#### TASK OBJECTIVE:
Report how many lines in the records below contain the word "tracker". Give only the number.

EXERCISE MATERIALS: Begin

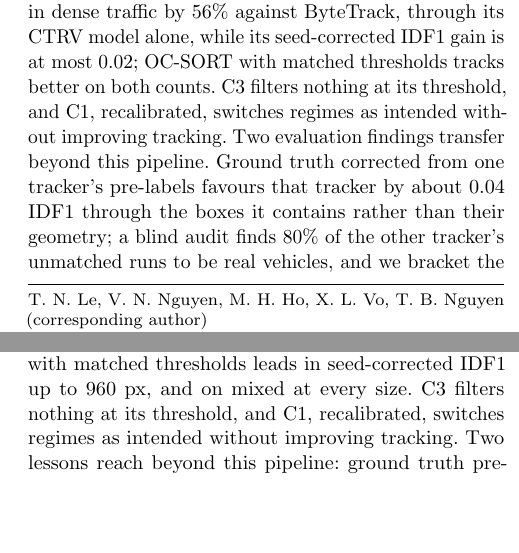
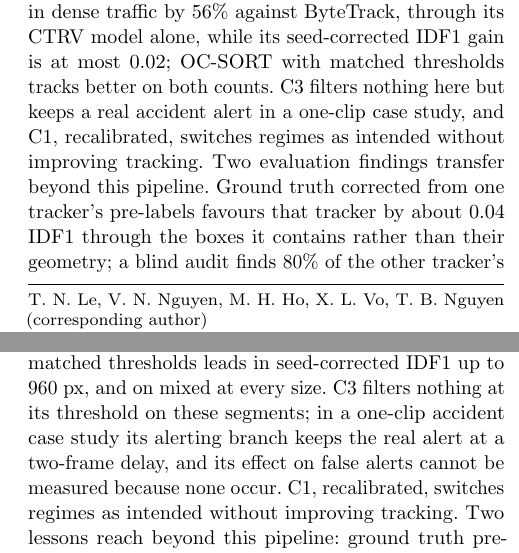
Before and after one commit to tronghia256-EdgeAI/CAAP, a LaTeX paper (paper/jrtip/main.tex): two parts of the columns of pages 1 and 10 of 12, joined at a grey line, cut so that both start at the same text, the shorter picture padded with empty space. Compiled offline with pdfLaTeX.

Commit message:
Abstract and conclusion: add the C3 accident case study (real alert kept at a two-frame delay; false alerts unmeasurable)

```diff
--- a/paper/jrtip/main.tex
+++ b/paper/jrtip/main.tex
@@ -84,12 +84,13 @@ alerting and signal-control observations. On three human-annotated segments of
 Ho Chi Minh City CCTV, at the 448-pixel real-time input and on identical
 detections, C2 cuts motorcycle identity switches in dense traffic by 56\%
 against ByteTrack, through its CTRV model alone, while its seed-corrected IDF1 gain is at most 0.02; OC-SORT with matched thresholds tracks
-better on both counts. C3 filters nothing at its threshold, and C1, recalibrated,
-switches regimes as intended without improving tracking. Two evaluation findings
+better on both counts. C3 filters nothing here but keeps a real accident alert in
+a one-clip case study, and C1, recalibrated, switches regimes as intended
+without improving tracking. Two evaluation findings
 transfer beyond this pipeline. Ground
 truth corrected from one tracker's pre-labels favours that tracker by about
 0.04 IDF1 through the boxes it contains rather than their geometry; a blind
-audit finds 80\% of the other tracker's unmatched runs to be real vehicles,
+audit finds 80\% of the other tracker's unmatched runs real,
 and we bracket the bias. And the real-time operating point costs accuracy
 where motorcycles are small: at the 448-pixel input the detector misses virtually all of
 those under 20 pixels tall (99\% at 640 pixels), and a region-of-interest mask that truncates small
@@ -980,7 +981,10 @@ detections, by 56\% at the 448-px real-time input, 38\% at 640~px and 27--29\%
 at 960--1,280~px; the seed-corrected IDF1 gain is at most 0.02 at 448 and
 640~px and reaches 0.043 at 1,280~px. Gating alone does not help, nor does C2's
 motion model inside OC-SORT; OC-SORT with matched thresholds leads in
-seed-corrected IDF1 up to 960~px, and on mixed at every size. C3 filters nothing at its threshold, and C1, recalibrated, switches
+seed-corrected IDF1 up to 960~px, and on mixed at every size. C3 filters
+nothing at its threshold on these segments; in a one-clip accident case study
+its alerting branch keeps the real alert at a two-frame delay, and its effect on
+false alerts cannot be measured because none occur. C1, recalibrated, switches
 regimes as intended without improving tracking. Two lessons reach beyond this pipeline: ground truth
 pre-labelled from one tracker favours it through the boxes it contains, which
 union pre-labels or a blind audit of disagreements correct; and on a commodity
```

EXERCISE MATERIALS: End

#### YOUR RESPONSE:
4